Before-and-after change data:

++++++++

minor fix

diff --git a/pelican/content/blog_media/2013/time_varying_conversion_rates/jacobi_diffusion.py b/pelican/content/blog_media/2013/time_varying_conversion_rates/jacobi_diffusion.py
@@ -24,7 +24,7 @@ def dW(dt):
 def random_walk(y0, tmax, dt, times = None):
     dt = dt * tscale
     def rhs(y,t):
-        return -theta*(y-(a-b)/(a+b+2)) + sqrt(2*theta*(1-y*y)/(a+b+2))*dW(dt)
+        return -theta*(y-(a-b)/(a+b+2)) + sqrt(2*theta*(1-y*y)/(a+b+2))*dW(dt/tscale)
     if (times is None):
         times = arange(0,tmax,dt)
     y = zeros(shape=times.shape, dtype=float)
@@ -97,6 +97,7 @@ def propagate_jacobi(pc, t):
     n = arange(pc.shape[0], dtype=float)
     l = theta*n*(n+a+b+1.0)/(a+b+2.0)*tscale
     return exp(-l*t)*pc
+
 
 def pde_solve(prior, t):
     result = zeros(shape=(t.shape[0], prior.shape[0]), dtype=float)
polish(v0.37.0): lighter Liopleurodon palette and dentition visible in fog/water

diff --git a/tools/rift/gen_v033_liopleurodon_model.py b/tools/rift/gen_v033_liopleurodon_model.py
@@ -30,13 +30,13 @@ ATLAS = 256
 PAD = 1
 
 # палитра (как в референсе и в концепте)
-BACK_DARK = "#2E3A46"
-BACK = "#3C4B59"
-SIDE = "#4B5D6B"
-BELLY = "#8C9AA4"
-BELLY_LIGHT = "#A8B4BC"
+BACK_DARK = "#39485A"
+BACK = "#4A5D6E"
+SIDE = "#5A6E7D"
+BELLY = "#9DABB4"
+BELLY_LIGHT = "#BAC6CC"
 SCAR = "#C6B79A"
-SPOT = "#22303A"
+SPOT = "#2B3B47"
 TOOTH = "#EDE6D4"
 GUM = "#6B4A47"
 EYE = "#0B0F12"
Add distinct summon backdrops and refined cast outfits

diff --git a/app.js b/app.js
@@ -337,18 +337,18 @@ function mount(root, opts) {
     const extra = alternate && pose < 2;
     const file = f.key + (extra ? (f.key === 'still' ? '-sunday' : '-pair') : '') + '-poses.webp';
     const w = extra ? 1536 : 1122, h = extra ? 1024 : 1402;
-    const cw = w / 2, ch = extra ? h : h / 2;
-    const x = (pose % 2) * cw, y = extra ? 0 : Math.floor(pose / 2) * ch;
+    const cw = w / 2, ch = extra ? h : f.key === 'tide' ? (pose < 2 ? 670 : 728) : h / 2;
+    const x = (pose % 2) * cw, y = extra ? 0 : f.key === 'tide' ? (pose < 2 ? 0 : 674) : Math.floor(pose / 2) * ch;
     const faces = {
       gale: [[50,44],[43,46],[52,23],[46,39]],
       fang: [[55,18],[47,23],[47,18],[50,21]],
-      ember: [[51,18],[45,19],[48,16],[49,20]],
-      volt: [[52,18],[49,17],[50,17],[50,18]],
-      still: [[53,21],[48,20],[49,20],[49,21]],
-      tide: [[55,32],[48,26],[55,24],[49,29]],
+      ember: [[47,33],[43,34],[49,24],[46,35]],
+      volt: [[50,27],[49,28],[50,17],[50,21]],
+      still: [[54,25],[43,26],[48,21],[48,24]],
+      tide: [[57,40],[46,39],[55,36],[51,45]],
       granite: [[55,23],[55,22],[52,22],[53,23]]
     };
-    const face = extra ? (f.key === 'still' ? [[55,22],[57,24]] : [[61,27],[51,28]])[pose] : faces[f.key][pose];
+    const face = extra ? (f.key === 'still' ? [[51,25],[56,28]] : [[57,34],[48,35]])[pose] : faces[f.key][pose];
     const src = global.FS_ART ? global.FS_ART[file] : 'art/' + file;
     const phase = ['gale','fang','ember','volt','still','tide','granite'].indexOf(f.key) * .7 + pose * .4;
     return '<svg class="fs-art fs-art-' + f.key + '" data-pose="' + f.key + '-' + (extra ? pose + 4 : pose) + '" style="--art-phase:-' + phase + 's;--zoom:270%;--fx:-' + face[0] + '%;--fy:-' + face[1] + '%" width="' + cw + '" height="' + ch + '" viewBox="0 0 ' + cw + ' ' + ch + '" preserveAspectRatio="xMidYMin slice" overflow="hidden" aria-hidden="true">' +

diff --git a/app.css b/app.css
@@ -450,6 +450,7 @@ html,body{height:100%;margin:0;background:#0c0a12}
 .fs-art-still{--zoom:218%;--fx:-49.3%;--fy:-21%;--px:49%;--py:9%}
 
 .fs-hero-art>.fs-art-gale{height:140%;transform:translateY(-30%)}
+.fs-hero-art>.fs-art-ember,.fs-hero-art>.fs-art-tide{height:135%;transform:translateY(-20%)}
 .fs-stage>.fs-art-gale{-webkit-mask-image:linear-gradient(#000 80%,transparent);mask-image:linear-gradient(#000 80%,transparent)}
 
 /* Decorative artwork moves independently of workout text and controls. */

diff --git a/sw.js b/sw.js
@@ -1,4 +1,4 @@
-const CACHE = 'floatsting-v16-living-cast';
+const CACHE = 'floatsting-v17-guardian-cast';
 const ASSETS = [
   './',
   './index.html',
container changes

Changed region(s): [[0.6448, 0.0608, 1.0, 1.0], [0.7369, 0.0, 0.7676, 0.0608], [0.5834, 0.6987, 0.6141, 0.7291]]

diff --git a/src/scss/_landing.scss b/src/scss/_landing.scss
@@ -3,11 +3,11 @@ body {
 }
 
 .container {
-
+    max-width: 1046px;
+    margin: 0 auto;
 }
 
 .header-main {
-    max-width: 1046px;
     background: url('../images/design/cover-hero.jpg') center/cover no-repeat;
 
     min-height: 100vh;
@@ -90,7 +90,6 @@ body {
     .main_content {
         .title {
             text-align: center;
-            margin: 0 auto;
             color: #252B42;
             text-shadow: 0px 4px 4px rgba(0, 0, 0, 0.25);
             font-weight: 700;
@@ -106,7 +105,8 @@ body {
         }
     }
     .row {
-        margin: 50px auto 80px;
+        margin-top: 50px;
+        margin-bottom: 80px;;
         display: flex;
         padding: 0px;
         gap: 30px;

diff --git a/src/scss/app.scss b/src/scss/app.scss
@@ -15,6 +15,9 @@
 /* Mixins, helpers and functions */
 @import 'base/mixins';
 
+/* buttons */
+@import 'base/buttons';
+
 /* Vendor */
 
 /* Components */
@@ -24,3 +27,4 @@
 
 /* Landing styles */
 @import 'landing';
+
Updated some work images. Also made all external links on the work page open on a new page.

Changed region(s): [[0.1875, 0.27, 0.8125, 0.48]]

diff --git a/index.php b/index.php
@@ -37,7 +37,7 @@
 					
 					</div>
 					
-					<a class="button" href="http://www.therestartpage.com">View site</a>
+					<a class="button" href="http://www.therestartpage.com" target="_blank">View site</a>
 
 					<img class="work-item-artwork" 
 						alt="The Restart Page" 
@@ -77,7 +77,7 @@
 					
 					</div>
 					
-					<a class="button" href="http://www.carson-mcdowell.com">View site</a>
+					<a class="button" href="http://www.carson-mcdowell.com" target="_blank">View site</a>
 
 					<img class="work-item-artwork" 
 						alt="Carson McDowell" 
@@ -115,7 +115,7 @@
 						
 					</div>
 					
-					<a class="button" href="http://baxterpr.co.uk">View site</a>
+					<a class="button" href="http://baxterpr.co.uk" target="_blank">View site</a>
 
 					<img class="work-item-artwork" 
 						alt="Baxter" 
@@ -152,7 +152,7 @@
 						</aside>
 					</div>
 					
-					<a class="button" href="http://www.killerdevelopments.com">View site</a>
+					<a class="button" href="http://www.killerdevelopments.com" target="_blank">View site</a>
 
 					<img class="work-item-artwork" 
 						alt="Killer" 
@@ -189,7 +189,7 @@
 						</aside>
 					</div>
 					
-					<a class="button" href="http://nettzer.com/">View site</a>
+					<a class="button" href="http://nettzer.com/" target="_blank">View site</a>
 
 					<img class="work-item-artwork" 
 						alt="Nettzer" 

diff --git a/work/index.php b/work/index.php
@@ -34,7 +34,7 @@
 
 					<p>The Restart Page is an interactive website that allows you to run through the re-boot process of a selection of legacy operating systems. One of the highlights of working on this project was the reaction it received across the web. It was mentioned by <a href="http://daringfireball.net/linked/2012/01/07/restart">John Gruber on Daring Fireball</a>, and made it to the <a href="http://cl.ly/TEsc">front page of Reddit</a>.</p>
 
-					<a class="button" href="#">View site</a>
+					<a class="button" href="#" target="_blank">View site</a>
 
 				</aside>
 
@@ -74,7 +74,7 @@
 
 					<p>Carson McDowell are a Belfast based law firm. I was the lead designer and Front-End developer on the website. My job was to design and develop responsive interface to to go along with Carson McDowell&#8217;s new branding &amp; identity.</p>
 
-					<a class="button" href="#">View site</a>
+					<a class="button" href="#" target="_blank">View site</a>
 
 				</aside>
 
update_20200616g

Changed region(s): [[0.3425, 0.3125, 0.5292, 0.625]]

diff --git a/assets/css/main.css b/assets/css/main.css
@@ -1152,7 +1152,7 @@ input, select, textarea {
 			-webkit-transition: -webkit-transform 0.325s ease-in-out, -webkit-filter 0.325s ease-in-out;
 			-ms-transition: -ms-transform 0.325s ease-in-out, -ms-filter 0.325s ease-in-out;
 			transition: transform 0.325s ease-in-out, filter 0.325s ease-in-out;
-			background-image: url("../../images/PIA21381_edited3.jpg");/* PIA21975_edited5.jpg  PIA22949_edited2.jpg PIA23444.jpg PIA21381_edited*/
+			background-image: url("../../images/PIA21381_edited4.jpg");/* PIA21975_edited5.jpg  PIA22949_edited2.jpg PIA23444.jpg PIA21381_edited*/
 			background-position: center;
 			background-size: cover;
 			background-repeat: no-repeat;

++++++++

#### EXERCISE DESCRIPTION
Search the records for the string "margin", and copy every line that holds it.

#### EXPECTED ANSWER
@@ -450,6 +450,7 @@ html,body{height:100%;margin:0;background:#0c0a12}
+    margin: 0 auto;
-            margin: 0 auto;
-        margin: 50px auto 80px;
+        margin-top: 50px;
+        margin-bottom: 80px;;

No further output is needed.